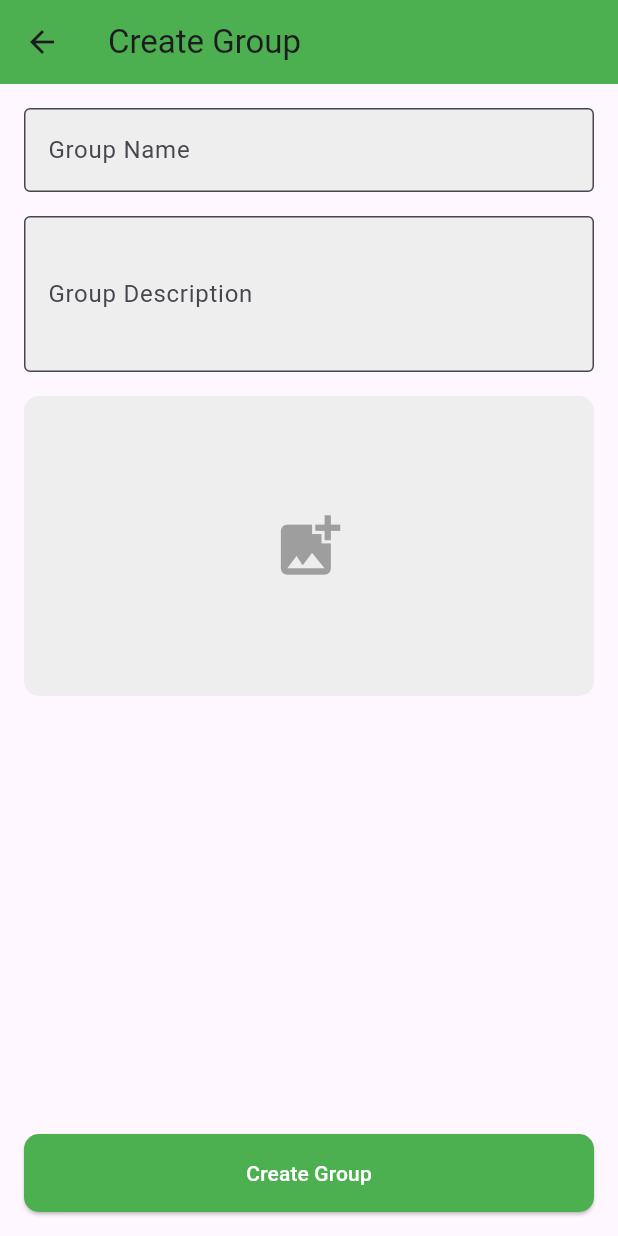
After one commit to tsuna614/se346_project, a Flutter app: the CreateGroupScreen screen opened directly, on a phone screen of 412 x 824 dp. The commit adds this screen. Run offline on Flutter 3.47's test engine with Material 3 defaults, Android fonts, the phone set to English and light mode, and no system bars; our stand-ins replace dio, firebase_auth, firebase_core, flutter_bloc, font_awesome_flutter, image_picker and 1 more; accounts and stored records are empty; network calls fail.

Commit message:
feat(group): adding, searching for group , group tab

```diff
--- a/lib/src/data/types.dart
+++ b/lib/src/data/types.dart
@@ -76,6 +76,8 @@ class PostData {
   final String? sharePostId;
   final DateTime createdAt;
   final DateTime updatedAt;
+  final bool? userIsPoster;
+  final bool? userLiked;
   final bool isEdited;
 
   PostData({
@@ -93,6 +95,8 @@ class PostData {
     required this.createdAt,
     required this.updatedAt,
     this.isEdited = false,
+    this.userIsPoster,
+    this.userLiked,
   });
 
   Future<void> addComment(CommentData comment) async {
--- /dev/null
+++ b/lib/src/widgets/addGroupScreen.dart
@@ -0,0 +1,128 @@
+import 'dart:io';
+import 'package:flutter/material.dart';
+import 'package:image_picker/image_picker.dart';
+import 'package:se346_project/src/api/generalAPI.dart';
+import 'package:se346_project/src/data/types.dart';
+
+class CreateGroupScreen extends StatefulWidget {
+  @override
+  _CreateGroupScreenState createState() => _CreateGroupScreenState();
+}
+
+class _CreateGroupScreenState extends State<CreateGroupScreen> {
+  final TextEditingController _nameController = TextEditingController();
+  final TextEditingController _descriptionController = TextEditingController();
+  bool _isAddingGroup = false;
+  File? _selectedBannerImage;
+
+  void _getBannerImage() async {
+    final ImagePicker _picker = ImagePicker();
+    final XFile? image = await _picker.pickImage(source: ImageSource.gallery);
+    if (image != null) {
+      setState(() {
+        _selectedBannerImage = File(image.path);
+      });
+    }
+  }
+
+  void _createGroup() async {
+    setState(() {
+      _isAddingGroup = true;
+    });
+    final groupname = _nameController.text;
+    final groupDescription = _descriptionController.text;
+    await GeneralAPI()
+        .createGroup(groupname, groupDescription, _selectedBannerImage);
+
+    setState(() {
+      _isAddingGroup = false;
+    });
+    Navigator.pop(context, true);
+  }
+
+  @override
+  Widget build(BuildContext context) {
+    return Scaffold(
+      appBar: AppBar(
+        title: Text('Create Group'),
+        backgroundColor: Colors.green,
+      ),
+      body: Padding(
+        padding: const EdgeInsets.all(16.0),
+        child: Column(
+          crossAxisAlignment: CrossAxisAlignment.stretch,
+          children: [
+            Expanded(
+              child: ListView(
+                children: [
+                  TextField(
+                    controller: _nameController,
+                    decoration: InputDecoration(
+                      labelText: 'Group Name',
+                      border: OutlineInputBorder(),
+                      filled: true,
+                      fillColor: Colors.grey[200],
+                    ),
+                  ),
+                  SizedBox(height: 16.0),
+                  TextField(
+                    controller: _descriptionController,
+                    maxLines: 3,
+                    decoration: InputDecoration(
+                      labelText: 'Group Description',
+                      border: OutlineInputBorder(),
+                      filled: true,
+                      fillColor: Colors.grey[200],
+                    ),
+                  ),
+                  SizedBox(height: 16.0),
+                  GestureDetector(
+                    onTap: _getBannerImage,
+                    child: Container(
+                      height: 200,
+                      decoration: BoxDecoration(
+                        color: Colors.grey[200],
+                        borderRadius: BorderRadius.circular(10),
+                      ),
+                      child: _selectedBannerImage != null
+                          ? Image.file(
+                              _selectedBannerImage!,
+                              fit: BoxFit.cover,
+                            )
+                          : Icon(
+                              Icons.add_photo_alternate,
+                              size: 50,
+                              color: Colors.grey,
+                            ),
+                    ),
+                  ),
+                ],
+              ),
+            ),
+            SizedBox(height: 20),
+            ElevatedButton(
+              onPressed: _createGroup,
+              style: ElevatedButton.styleFrom(
+                padding: EdgeInsets.symmetric(vertical: 16.0),
+                shape: RoundedRectangleBorder(
+                  borderRadius: BorderRadius.circular(10.0),
+                ),
+                backgroundColor: Colors.green,
+              ),
+              child: _isAddingGroup
+                  ? Center(
+                      child: CircularProgressIndicator(
+                        valueColor: AlwaysStoppedAnimation<Color>(Colors.white),
+                      ),
+                    )
+                  : Text(
+                      'Create Group',
+                      style: TextStyle(color: Colors.white),
+                    ),
+            ),
+          ],
+        ),
+      ),
+    );
+  }
+}
```
Also changed, not shown: lib/src/api/generalAPI.dart (+81 -4 lines), lib/src/widgets/groupPage.dart (+11 -2 lines).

-------------------------

Required action:
Return every record exactly. Pictures stay out.

Exercise output:
After one commit to tsuna614/se346_project, a Flutter app: the CreateGroupScreen screen opened directly, on a phone screen of 412 x 824 dp. The commit adds this screen. Run offline on Flutter 3.47's test engine with Material 3 defaults, Android fonts, the phone set to English and light mode, and no system bars; our stand-ins replace dio, firebase_auth, firebase_core, flutter_bloc, font_awesome_flutter, image_picker and 1 more; accounts and stored records are empty; network calls fail.

Commit message:
feat(group): adding, searching for group , group tab

```diff
--- a/lib/src/data/types.dart
+++ b/lib/src/data/types.dart
@@ -76,6 +76,8 @@ class PostData {
   final String? sharePostId;
   final DateTime createdAt;
   final DateTime updatedAt;
+  final bool? userIsPoster;
+  final bool? userLiked;
   final bool isEdited;
 
   PostData({
@@ -93,6 +95,8 @@ class PostData {
     required this.createdAt,
     required this.updatedAt,
     this.isEdited = false,
+    this.userIsPoster,
+    this.userLiked,
   });
 
   Future<void> addComment(CommentData comment) async {
--- /dev/null
+++ b/lib/src/widgets/addGroupScreen.dart
@@ -0,0 +1,128 @@
+import 'dart:io';
+import 'package:flutter/material.dart';
+import 'package:image_picker/image_picker.dart';
+import 'package:se346_project/src/api/generalAPI.dart';
+import 'package:se346_project/src/data/types.dart';
+
+class CreateGroupScreen extends StatefulWidget {
+  @override
+  _CreateGroupScreenState createState() => _CreateGroupScreenState();
+}
+
+class _CreateGroupScreenState extends State<CreateGroupScreen> {
+  final TextEditingController _nameController = TextEditingController();
+  final TextEditingController _descriptionController = TextEditingController();
+  bool _isAddingGroup = false;
+  File? _selectedBannerImage;
+
+  void _getBannerImage() async {
+    final ImagePicker _picker = ImagePicker();
+    final XFile? image = await _picker.pickImage(source: ImageSource.gallery);
+    if (image != null) {
+      setState(() {
+        _selectedBannerImage = File(image.path);
+      });
+    }
+  }
+
+  void _createGroup() async {
+    setState(() {
+      _isAddingGroup = true;
+    });
+    final groupname = _nameController.text;
+    final groupDescription = _descriptionController.text;
+    await GeneralAPI()
+        .createGroup(groupname, groupDescription, _selectedBannerImage);
+
+    setState(() {
+      _isAddingGroup = false;
+    });
+    Navigator.pop(context, true);
+  }
+
+  @override
+  Widget build(BuildContext context) {
+    return Scaffold(
+      appBar: AppBar(
+        title: Text('Create Group'),
+        backgroundColor: Colors.green,
+      ),
+      body: Padding(
+        padding: const EdgeInsets.all(16.0),
+        child: Column(
+          crossAxisAlignment: CrossAxisAlignment.stretch,
+          children: [
+            Expanded(
+              child: ListView(
+                children: [
+                  TextField(
+                    controller: _nameController,
+                    decoration: InputDecoration(
+                      labelText: 'Group Name',
+                      border: OutlineInputBorder(),
+                      filled: true,
+                      fillColor: Colors.grey[200],
+                    ),
+                  ),
+                  SizedBox(height: 16.0),
+                  TextField(
+                    controller: _descriptionController,
+                    maxLines: 3,
+                    decoration: InputDecoration(
+                      labelText: 'Group Description',
+                      border: OutlineInputBorder(),
+                      filled: true,
+                      fillColor: Colors.grey[200],
+                    ),
+                  ),
+                  SizedBox(height: 16.0),
+                  GestureDetector(
+                    onTap: _getBannerImage,
+                    child: Container(
+                      height: 200,
+                      decoration: BoxDecoration(
+                        color: Colors.grey[200],
+                        borderRadius: BorderRadius.circular(10),
+                      ),
+                      child: _selectedBannerImage != null
+                          ? Image.file(
+                              _selectedBannerImage!,
+                              fit: BoxFit.cover,
+                            )
+                          : Icon(
+                              Icons.add_photo_alternate,
+                              size: 50,
+                              color: Colors.grey,
+                            ),
+                    ),
+                  ),
+                ],
+              ),
+            ),
+            SizedBox(height: 20),
+            ElevatedButton(
+              onPressed: _createGroup,
+              style: ElevatedButton.styleFrom(
+                padding: EdgeInsets.symmetric(vertical: 16.0),
+                shape: RoundedRectangleBorder(
+                  borderRadius: BorderRadius.circular(10.0),
+                ),
+                backgroundColor: Colors.green,
+              ),
+              child: _isAddingGroup
+                  ? Center(
+                      child: CircularProgressIndicator(
+                        valueColor: AlwaysStoppedAnimation<Color>(Colors.white),
+                      ),
+                    )
+                  : Text(
+                      'Create Group',
+                      style: TextStyle(color: Colors.white),
+                    ),
+            ),
+          ],
+        ),
+      ),
+    );
+  }
+}
```
Also changed, not shown: lib/src/api/generalAPI.dart (+81 -4 lines), lib/src/widgets/groupPage.dart (+11 -2 lines).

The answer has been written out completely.